When I picked up my phone to read the meditation (on my Kindle app) I noticed two missed calls from my sister. I rang her, and learned that my mother had died just a few hours ago, following an unforeseen complication. It was so quick that no family member had been able to get there, but good to know that she had been so happy the previous evening, and that she had not had to go through a slow and distressing illness, which with her deficiencies of memory and confusion would have been horrid.


My mother would have liked these white periwinkles, I thought when I saw them on the verge in Santiago de Gobiendes, as do I.  So I took a photo.

Initially I was urged by my family to continue walking, as the funeral would be some time away, but as we talked Peter and I decided that it would be better to go home sooner rather than later, and to keep the rest of the Camino for another time. We had, after all, reached Santiago – just not Santiago de Compostela!

So we walked down to La Isla, where there is another pilgrim albergue, cherished and managed by Angelita.


The Albergue at La Isla is in the old school building

It’s well equipped and pleasant

Here we made phone calls to inform our children, and began to plan a route home.
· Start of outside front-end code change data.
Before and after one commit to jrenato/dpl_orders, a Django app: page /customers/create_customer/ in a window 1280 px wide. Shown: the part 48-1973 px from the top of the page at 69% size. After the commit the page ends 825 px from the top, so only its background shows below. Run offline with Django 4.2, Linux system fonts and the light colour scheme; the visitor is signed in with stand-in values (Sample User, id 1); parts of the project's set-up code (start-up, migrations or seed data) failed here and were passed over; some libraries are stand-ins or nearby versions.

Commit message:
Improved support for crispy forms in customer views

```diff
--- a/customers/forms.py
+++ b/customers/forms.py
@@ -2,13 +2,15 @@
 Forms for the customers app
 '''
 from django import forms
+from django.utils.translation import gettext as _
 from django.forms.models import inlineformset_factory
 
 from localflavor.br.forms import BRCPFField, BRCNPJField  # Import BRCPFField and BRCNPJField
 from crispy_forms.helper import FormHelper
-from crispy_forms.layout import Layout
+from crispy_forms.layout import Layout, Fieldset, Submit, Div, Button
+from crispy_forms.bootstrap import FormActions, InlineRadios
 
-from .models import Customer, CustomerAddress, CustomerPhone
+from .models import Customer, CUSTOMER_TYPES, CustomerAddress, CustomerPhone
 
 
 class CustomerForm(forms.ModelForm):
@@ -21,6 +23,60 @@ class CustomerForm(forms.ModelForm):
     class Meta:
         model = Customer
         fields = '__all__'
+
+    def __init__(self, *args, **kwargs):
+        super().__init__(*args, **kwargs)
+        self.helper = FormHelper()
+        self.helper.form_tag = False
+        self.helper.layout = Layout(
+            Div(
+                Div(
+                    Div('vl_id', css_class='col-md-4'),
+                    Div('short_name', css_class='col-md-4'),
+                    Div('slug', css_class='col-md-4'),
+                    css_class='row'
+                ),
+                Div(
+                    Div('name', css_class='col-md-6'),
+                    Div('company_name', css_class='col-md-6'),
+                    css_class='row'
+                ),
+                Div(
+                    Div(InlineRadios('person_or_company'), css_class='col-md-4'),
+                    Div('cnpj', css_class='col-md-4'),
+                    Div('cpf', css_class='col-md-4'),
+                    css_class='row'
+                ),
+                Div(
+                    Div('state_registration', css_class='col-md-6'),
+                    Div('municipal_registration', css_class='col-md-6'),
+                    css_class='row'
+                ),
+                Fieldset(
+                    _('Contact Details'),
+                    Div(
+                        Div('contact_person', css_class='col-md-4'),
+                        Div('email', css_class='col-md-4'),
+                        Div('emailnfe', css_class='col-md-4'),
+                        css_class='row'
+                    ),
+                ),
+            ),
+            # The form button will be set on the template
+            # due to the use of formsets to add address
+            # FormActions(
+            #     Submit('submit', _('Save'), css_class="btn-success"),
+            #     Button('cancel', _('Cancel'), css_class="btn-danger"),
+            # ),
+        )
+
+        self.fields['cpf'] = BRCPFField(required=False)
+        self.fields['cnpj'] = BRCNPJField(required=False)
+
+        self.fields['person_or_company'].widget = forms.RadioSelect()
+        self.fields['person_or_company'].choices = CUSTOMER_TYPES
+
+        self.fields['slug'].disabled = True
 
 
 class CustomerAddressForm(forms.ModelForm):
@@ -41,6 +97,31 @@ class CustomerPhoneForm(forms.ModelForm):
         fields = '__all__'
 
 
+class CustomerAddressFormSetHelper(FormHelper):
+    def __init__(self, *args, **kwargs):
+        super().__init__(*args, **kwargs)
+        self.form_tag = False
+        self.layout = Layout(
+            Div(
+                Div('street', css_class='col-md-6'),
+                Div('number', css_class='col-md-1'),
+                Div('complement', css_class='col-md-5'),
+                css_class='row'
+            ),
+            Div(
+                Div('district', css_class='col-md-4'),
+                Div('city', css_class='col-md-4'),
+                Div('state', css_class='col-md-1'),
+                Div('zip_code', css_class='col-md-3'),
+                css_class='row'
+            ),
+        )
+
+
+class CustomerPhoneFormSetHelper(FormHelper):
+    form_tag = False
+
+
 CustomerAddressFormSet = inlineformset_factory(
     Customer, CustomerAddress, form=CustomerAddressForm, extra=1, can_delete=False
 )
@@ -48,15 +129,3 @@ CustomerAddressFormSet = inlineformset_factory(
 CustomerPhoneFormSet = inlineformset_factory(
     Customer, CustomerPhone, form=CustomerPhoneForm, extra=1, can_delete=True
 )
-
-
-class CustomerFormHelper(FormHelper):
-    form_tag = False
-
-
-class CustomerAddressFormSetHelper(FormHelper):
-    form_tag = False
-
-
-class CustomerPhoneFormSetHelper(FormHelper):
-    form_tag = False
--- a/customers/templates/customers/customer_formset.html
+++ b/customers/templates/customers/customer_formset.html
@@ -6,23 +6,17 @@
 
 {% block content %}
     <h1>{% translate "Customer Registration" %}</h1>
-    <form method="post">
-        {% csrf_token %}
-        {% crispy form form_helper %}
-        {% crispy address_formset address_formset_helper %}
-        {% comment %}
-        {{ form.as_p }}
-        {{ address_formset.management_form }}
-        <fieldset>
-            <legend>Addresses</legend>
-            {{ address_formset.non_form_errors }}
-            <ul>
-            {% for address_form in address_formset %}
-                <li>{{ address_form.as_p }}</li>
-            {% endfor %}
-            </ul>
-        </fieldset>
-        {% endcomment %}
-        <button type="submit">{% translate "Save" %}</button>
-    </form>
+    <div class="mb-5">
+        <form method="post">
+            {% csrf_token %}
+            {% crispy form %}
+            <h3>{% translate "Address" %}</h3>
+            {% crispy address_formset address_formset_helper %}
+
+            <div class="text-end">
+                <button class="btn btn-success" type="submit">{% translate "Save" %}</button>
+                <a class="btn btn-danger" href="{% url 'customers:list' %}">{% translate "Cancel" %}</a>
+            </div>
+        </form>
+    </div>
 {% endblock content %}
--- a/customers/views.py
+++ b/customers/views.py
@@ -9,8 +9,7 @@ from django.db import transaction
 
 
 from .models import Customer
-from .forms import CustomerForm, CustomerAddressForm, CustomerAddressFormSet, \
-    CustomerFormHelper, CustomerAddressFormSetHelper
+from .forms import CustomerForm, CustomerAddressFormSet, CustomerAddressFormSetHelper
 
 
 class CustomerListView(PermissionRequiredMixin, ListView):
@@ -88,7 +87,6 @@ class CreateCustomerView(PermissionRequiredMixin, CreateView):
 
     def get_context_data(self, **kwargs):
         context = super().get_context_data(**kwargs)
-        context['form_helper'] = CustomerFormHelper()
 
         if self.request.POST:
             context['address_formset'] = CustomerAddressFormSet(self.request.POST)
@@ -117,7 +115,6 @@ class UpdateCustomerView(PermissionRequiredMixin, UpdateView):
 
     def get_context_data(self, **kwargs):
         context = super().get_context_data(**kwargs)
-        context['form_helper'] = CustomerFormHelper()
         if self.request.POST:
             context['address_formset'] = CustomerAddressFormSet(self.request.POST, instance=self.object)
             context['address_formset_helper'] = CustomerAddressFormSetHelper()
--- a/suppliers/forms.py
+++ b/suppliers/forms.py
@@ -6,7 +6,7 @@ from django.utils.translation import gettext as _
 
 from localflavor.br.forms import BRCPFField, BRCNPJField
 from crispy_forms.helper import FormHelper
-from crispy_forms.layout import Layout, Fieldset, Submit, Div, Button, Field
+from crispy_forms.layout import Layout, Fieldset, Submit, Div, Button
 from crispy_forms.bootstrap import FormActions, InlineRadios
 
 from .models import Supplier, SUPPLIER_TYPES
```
Our son booked us a passage on the ferry from Portsmouth to Santander on Thursday  Рa much calmer journey than a flight from Madrid which would have involved a long coach journey and a busy unfamiliar city and airport.

There were lots of pilgrims (well seven) in the albergue that night, and we especially enjoyed the company of two German girls, even showing one how to knit a five or six pointed star!


Fellow pilgrims in the kitchen/dining room at La Isla, doing what pilgrims do – talking about the route


We all individually or in pairs cooked pasta with tomato sauce! (Traditional pilgrim fare!) Angelita told us where to wait for a bus in the morning (a request initiated in Spanish and understood – even in a short week our Spanish has come on loads).


Our last horreo for this stage of our Camino, in La Isla.

So yesterday, Tuesday, we returned to Ribadesella by bus, where I was still intrigued by the old boats disintegrating in the estuary:


Tide out now


Close up



and the tide coming in again to give reflections

then to Llanes on the narrow gauge FEVE train. We are staying in the nice hostel here in Llanes for two nights, and then taking a coach to Santander on Thursday morning, for the ferry leaving at 3pm. In Llanes tonight there is to be a Holy Week Viacrucis – procession for Holy Week, which will be interesting.


LLanes is well known for this art installation: its huge brightly painted concrete sea defence blocks. The hill in the background is where we trudged for hours wondering if we were ever going to arrive, just a few days ago.


We weren’t the only ones admiring the art


Al sorts of images are there if you look for them – including this scallop shell


here is the town in the background – it all seems to fit together, doesn’t it?


There were other attractive corners of Llanes. It wasn’t a bad place to spend a couple of days.


Wednesday evening was horribly wet. Here is the band gathering dispiritedly in the square outside the church.

In the event it was too wet for the procession to take place. The Virgin Mary was carried a few steps across the church, and a few steps backwards. The band made a joyous noise (or fierce-some racket) while she moved. Then everyone gathered under the porch in the rain, and slowly dispersed, under umbrellas blowing inside out. I can’t make the videos upload, but if I find a way, I will .

So here ends stage six (or is it seven?) of the Buchaneers Pilgrimage. Never mind, the Camino will still be here when we return.